The aforementioned development is interesting on a number of levels.  Firstly, when the Foursquare service was created by Dennis Crowley and Naveen Selvadurai, they undoubtedly never could have anticipated its use as part of a political or social protest.  Nor could they ever likely have anticipated its blockage by censors as an unsanctioned form of location-based virtual protest.

Secondly, the blockage of Foursquare’s site in China says something dramatic about virtual locations: notably, that they matter.  While Foursquare was mostly perceived as a game by many up until this point, the service just entered the “big leagues” based upon its use by activists attempting to commemorate the Tienanmen incident.  We see more clearly now that not only does an individual’s physical location matter, but so too does the projected location on one’s virtual self.

While location-based services are in their infancy today, they will undoubtedly grow rapidly in the very near future, particularly given trends in GPS, mobile phone geo-location and RFID tagging.  Moreover, as computing power increases, so too will the verisimilitude of virtual reality.  Better computing, better graphics and better location awareness means that increasingly avatars and other virtual beings will “gather” in ways previously unimagined.  Not only will virtual protests increase in number, but so too will other virtual crimes with a location-based component such as virtual riots, “avatar trespass” and “avatar stalking.”  Court restraining orders prohibiting one individual from coming within 100 meters of another, may someday apply to the declared or recorded location of one’s avatar as well.   In MMORPG’s and virtual worlds, such as Second Life, numerous incidents of virtual riot have already occurred and several political protests have turned violent, albeit it virtually violent.

The China case below clearly demonstrates that virtual presence matters.  In the future, virtual locations will undoubtedly become even more  important.  As such, so too will the concomitant legal, political and criminal consequences associated with life in virtual spaces.

Foursquare Blocked in China

by Claudine Beaumont, Technology Editor
The Telegraph

June 4, 2010

According to some sources, the Chinese authorities appear to have blocked access to the Foursquare service in mainland China. The reasons for the censorship of the geolocation service remain unclear, but some have speculated that it could be linked to the 21st anniversary of the Tiananmen Square massacre. The Chinese government is notorious for stifling discussion about the event, and already blocks internet searches that contain those key terms.

It appears that some Foursquare users have been “checking in” to Tiananmen Square in a show of solidarity with Chinese dissidents, and to commemorate those who died in the massacre. The current “mayor” of Tiananmen Square is a Foursquare user called Chommy.

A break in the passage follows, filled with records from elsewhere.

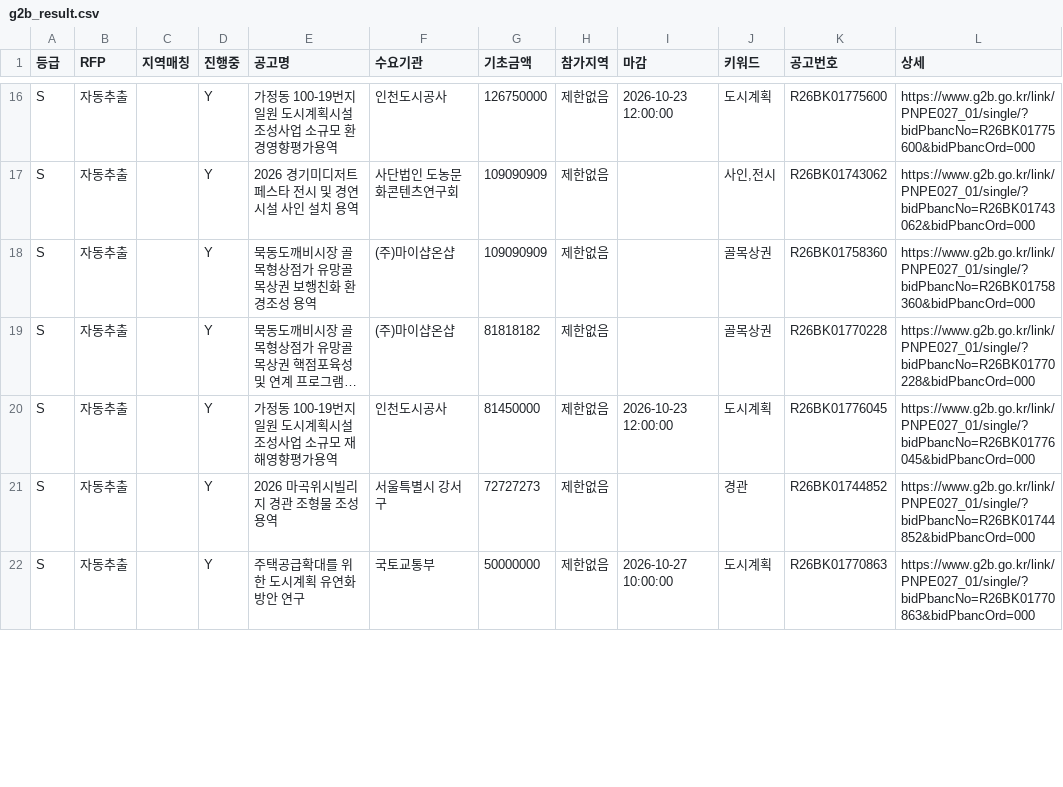
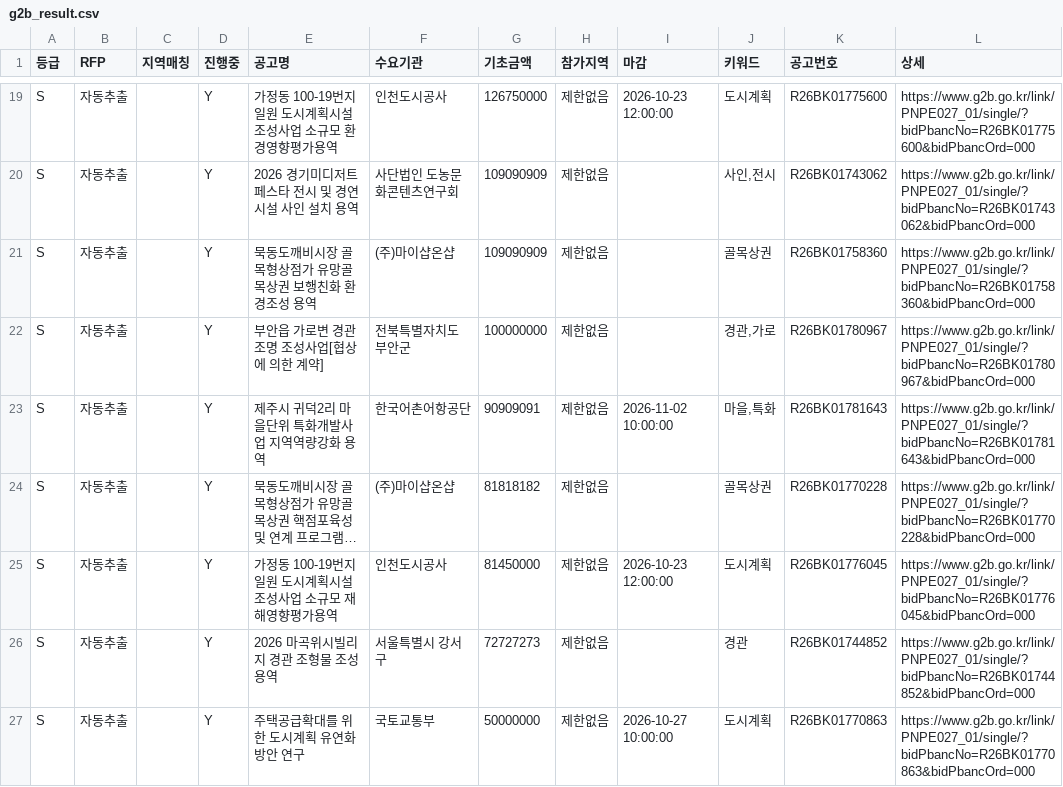
Before and after one commit to andy555-cmyk/narajangteo, a CSV file: g2b_result.csv, drawn as a sheet; only a part is shown, gaps mark what is left out; long unchanged cells end in …; the diff covers the shown part only; the diff names each change by its address in the sheet, - before the commit and + after, or states it on an @@ line.

```diff
--- a/g2b_result.csv
+++ b/g2b_result.csv
+row 22: S | 자동추출 |  | Y | 부안읍 가로변 경관조명 조성사업[협상에 의한 계약] | 전북특별자치도 부안군 | 100000000 | 제한없음 |  | 경관,가로 | R26BK01780967 | https://www.g2b.go.kr/link/PNPE027_01/single/?bidPbancNo=R26BK01780967&bidPbancOrd=000
+row 23: S | 자동추출 |  | Y | 제주시 귀덕2리 마을단위 특화개발사업 지역역량강화 용역 | 한국어촌어항공단 | 90909091 | 제한없음 | 2026-11-02 10:00:00 | 마을,특화 | R26BK01781643 | https://www.g2b.go.kr/link/PNPE027_01/single/?bidPbancNo=R26BK01781643&bidPbancOrd=000
```
Also changed, not shown: 4 added rows and 3 removed rows elsewhere in this file, 6 other files.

According to Techblog86, a website that covers technology news in China, there has been a dramatic increase in the number of people using the Foursquare service to ‘visit’ Tiananmen Square. The blog has a screenshot of a user’s Foursquare app on the iPhone, which shows hundreds of people checking in at the site of the massacre.